That’s because the calories are based on serving sizes. For instance, a nutrition label might say that a food has 400 calories, but that’s based on one serving. A 400-calorie package of cookies could actually contain four servings — and if you ate the entire package, you would consume 1,600 calories. To put that into perspective, the recommended average daily calorie intake – which depends on a multitude of factors like weight, age and physical activity – ranges from 1,600 to 2,000 for adult women and 2,000 to 3,000 for adult men.

List of ingredients

Reading the list of ingredients on a label is the best way to know what you’re actually eating. As a general rule of thumb, the first few ingredients are the most important in the list. This will help you get an idea of what is primarily in the product. For example, you’d probably want a strawberry jam to list strawberries first. Likewise, you’d want a guacamole dip to be made of avocados first and foremost, not soybean oils and artificial flavors. Ideally, you should look for labels with simple, easy-to-understand ingredients.

Unfortunately, packaged and processed goods tend to have a long list of ingredients with hidden sugars and deceptive labels. Sugar goes by many names – from maltose to dextrose, corn syrup to agave nectar and fructose to fruit juice concentrate. These hidden sugars can be found in products like store-bought salad dressings, cereals and flavored yogurt. And often times, there are multiple sugars buried in the label.

Total fat and sodium

Many people don’t know the difference between saturated fat and trans fat — the two types of fat listed on nutrition labels — and how they differ from polyunsaturated and monounsaturated fats.

Trans fat, which is usually found in fried foods, frozen pizza and stick margarine, should be limited. Opt instead for healthy fats that are found in fish, nuts and whole-milk Greek yogurt.

Another ingredient on the nutrition label to pay attention to is sodium. Processed foods, such as lunch meats, canned soups and some cheeses, contain high levels of sodium. Try to limit your sodium intake to about 2,300 milligrams per day — equal to about 1 teaspoon of salt.

Misleading claims
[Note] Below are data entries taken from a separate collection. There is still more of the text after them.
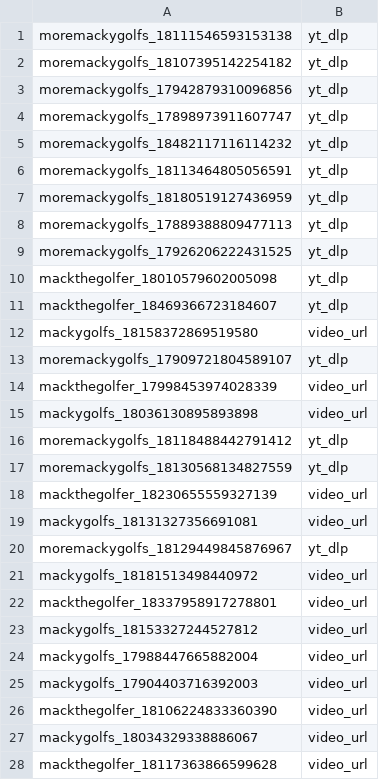
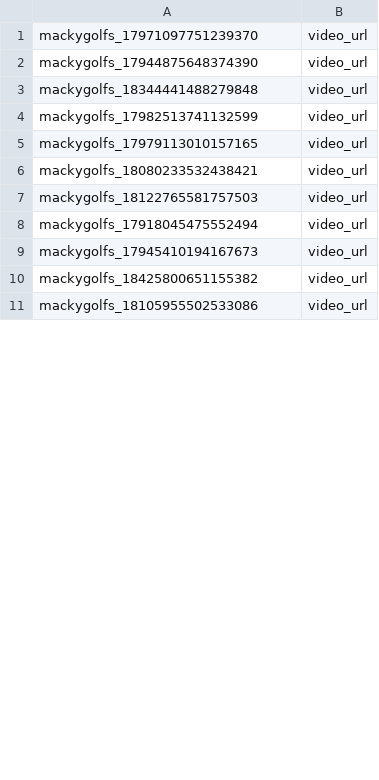
Before and after one commit to mack-fitz/clips, a TSV file: state/fp/last_posts_run.tsv, drawn as a sheet; only a part is shown; the diff covers the shown part only.

```diff
--- a/state/fp/last_posts_run.tsv
+++ b/state/fp/last_posts_run.tsv
@@ -1,28 +1,11 @@
-moremackygolfs_18111546593153138	yt_dlp	
-moremackygolfs_18107395142254182	yt_dlp	
-moremackygolfs_17942879310096856	yt_dlp	
-moremackygolfs_17898973911607747	yt_dlp	
-moremackygolfs_18482117116114232	yt_dlp	
-moremackygolfs_18113464805056591	yt_dlp	
-moremackygolfs_18180519127436959	yt_dlp	
-moremackygolfs_17889388809477113	yt_dlp	
-moremackygolfs_17926206222431525	yt_dlp	
-mackthegolfer_18010579602005098	yt_dlp	
-mackthegolfer_18469366723184607	yt_dlp	
-mackygolfs_18158372869519580	video_url	
-moremackygolfs_17909721804589107	yt_dlp	
-mackthegolfer_17998453974028339	video_url	
-mackygolfs_18036130895893898	video_url	
-moremackygolfs_18118488442791412	yt_dlp	
-moremackygolfs_18130568134827559	yt_dlp	
-mackthegolfer_18230655559327139	video_url	
-mackygolfs_18131327356691081	video_url	
-moremackygolfs_18129449845876967	yt_dlp	
-mackygolfs_18181513498440972	video_url	
-mackthegolfer_18337958917278801	video_url	
-mackygolfs_18153327244527812	video_url	
-mackygolfs_17988447665882004	video_url	
-mackygolfs_17904403716392003	video_url	
-mackthegolfer_18106224833360390	video_url	
-mackygolfs_18034329338886067	video_url	
-mackthegolfer_18117363866599628	video_url	
+mackygolfs_17971097751239370	video_url	
+mackygolfs_17944875648374390	video_url	
+mackygolfs_18344441488279848	video_url	
+mackygolfs_17982513741132599	video_url	
+mackygolfs_17979113010157165	video_url	
+mackygolfs_18080233532438421	video_url	
+mackygolfs_18122765581757503	video_url	
+mackygolfs_17918045475552494	video_url	
+mackygolfs_17945410194167673	video_url	
+mackygolfs_18425800651155382	video_url	
+mackygolfs_18105955502533086	video_url	
```
Also changed, not shown: 20 removed rows and 30 edited cells elsewhere in this file, 42 other files.
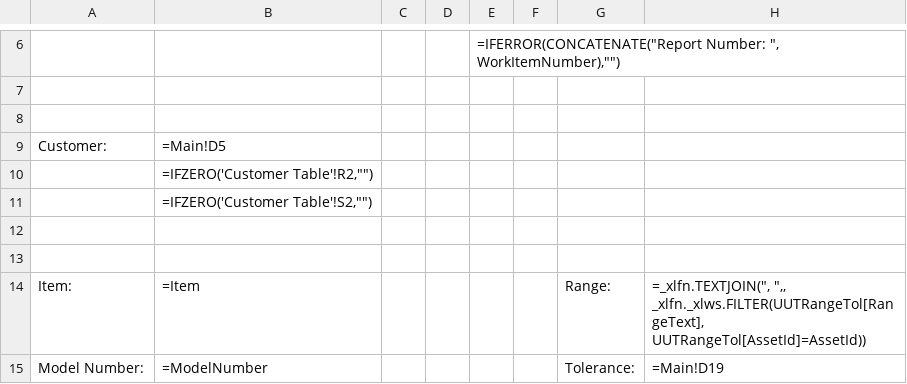
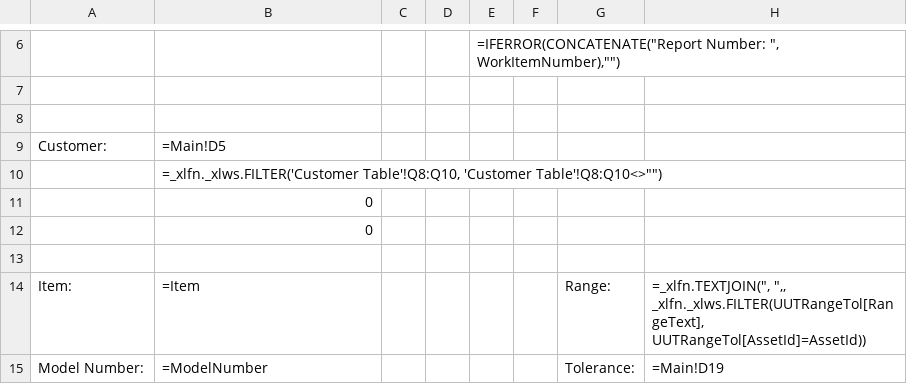
Before and after one commit to Johnson-Gage-Inspection-Inc/xl-TUS, a CSV file: exploded/TUS/sheets/CERT.csv, drawn as a sheet; only a part is shown, gaps mark what is left out; the diff names each change by its address in the sheet, - before the commit and + after, or states it on an @@ line.

Commit message:
Update CERT and Customer Table to correctly build addresses for the CERT

```diff
--- a/exploded/TUS/sheets/CERT.csv
+++ b/exploded/TUS/sheets/CERT.csv
-B10: =IFZERO('Customer Table'!R2,"")
+B10: =_xlfn._xlws.FILTER('Customer Table'!Q8:Q10, 'Customer Table'!Q8:Q10<>"")
-B11: =IFZERO('Customer Table'!S2,"")
+B11: 0
-B12: (empty)
+B12: 0
```
Also changed, not shown: exploded/TUS/names.tsv, exploded/TUS/sheets/Customer Table.csv, 3 other files.
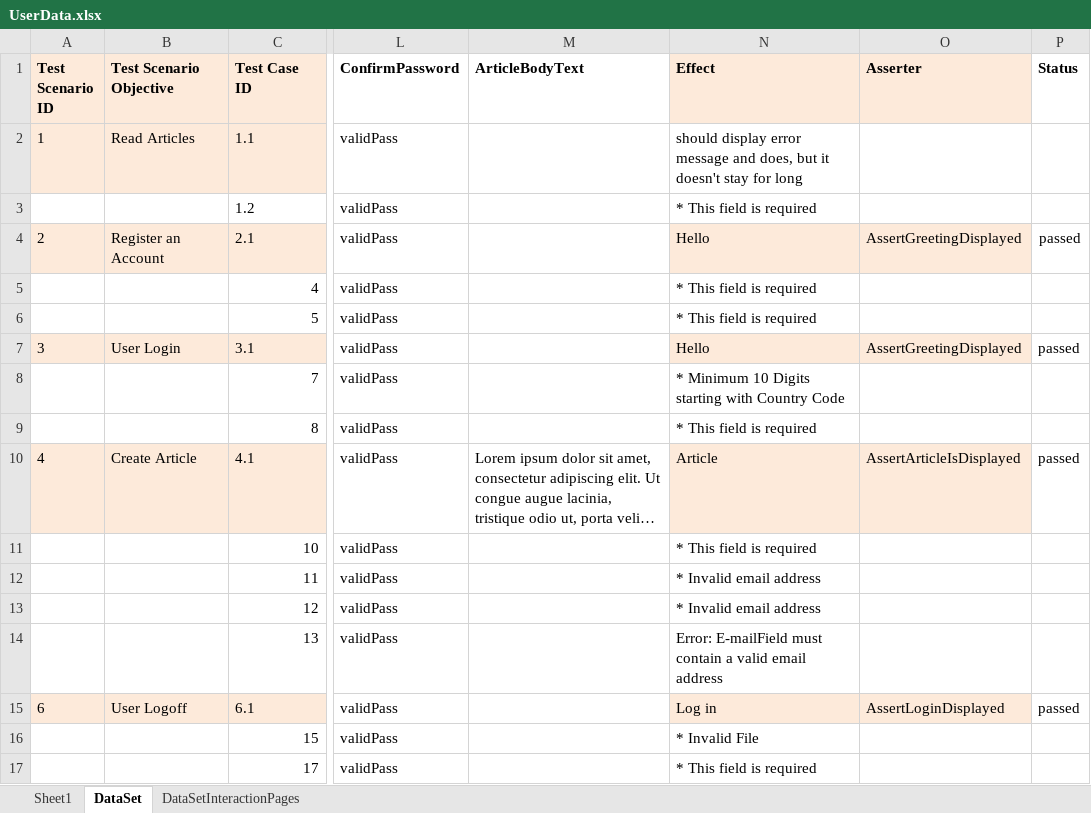
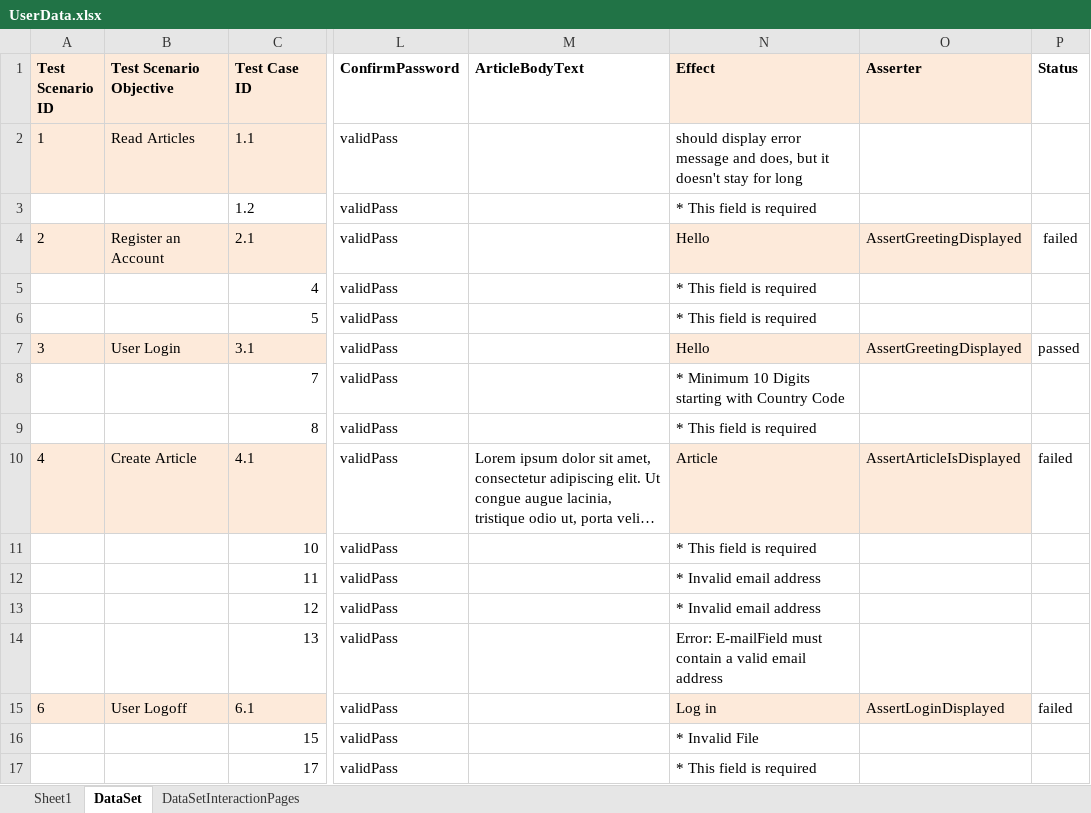
Before and after one commit to vankatabe/Feijoa, an Excel workbook: Blog.UI.Tests/DataDrivenTests/UserData.xlsx, sheet DataSet, drawn as a sheet; only a part is shown, gaps mark what is left out; long unchanged cells end in …; values as stored, in another font and other column widths than the file's, no borders; conditional formats not drawn; the diff names each change by its address in the sheet, - before the commit and + after, or states it on an @@ line.

```diff
--- a/Blog.UI.Tests/DataDrivenTests/UserData.xlsx (sheet DataSet)
+++ b/Blog.UI.Tests/DataDrivenTests/UserData.xlsx (sheet DataSet)
-P4 (Status): passed
+P4 (Status): failed
-P10 (Status): passed
+P10 (Status): failed
-P15 (Status): passed
+P15 (Status): failed
```
Also changed, not shown: 10 other files.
Check the nutrition label and list of ingredients for any potentially misleading claims. A bread that is labeled multigrain might sound healthy, but that only means that it contains more than one type of grain. Look for breads marked as 100% whole grain instead.

Another tricky claim is sugar-free foods, which typically contain sugar alcohols — look for words like mannitol or sorbitol on the label. Free-range eggs might sound great, but there is no mandated amount of time the chickens are outdoors, so do your research on each farm. And seeing the words “all-natural” might make you choose one product over another, but this claim simply indicates that the manufacturer used a natural source like fruit or rice at one point. There are no rules for what is labeled all-natural or not. The only way to really know is to read the list of ingredients.

This article was first published on the AZCentral website and can be found in full here.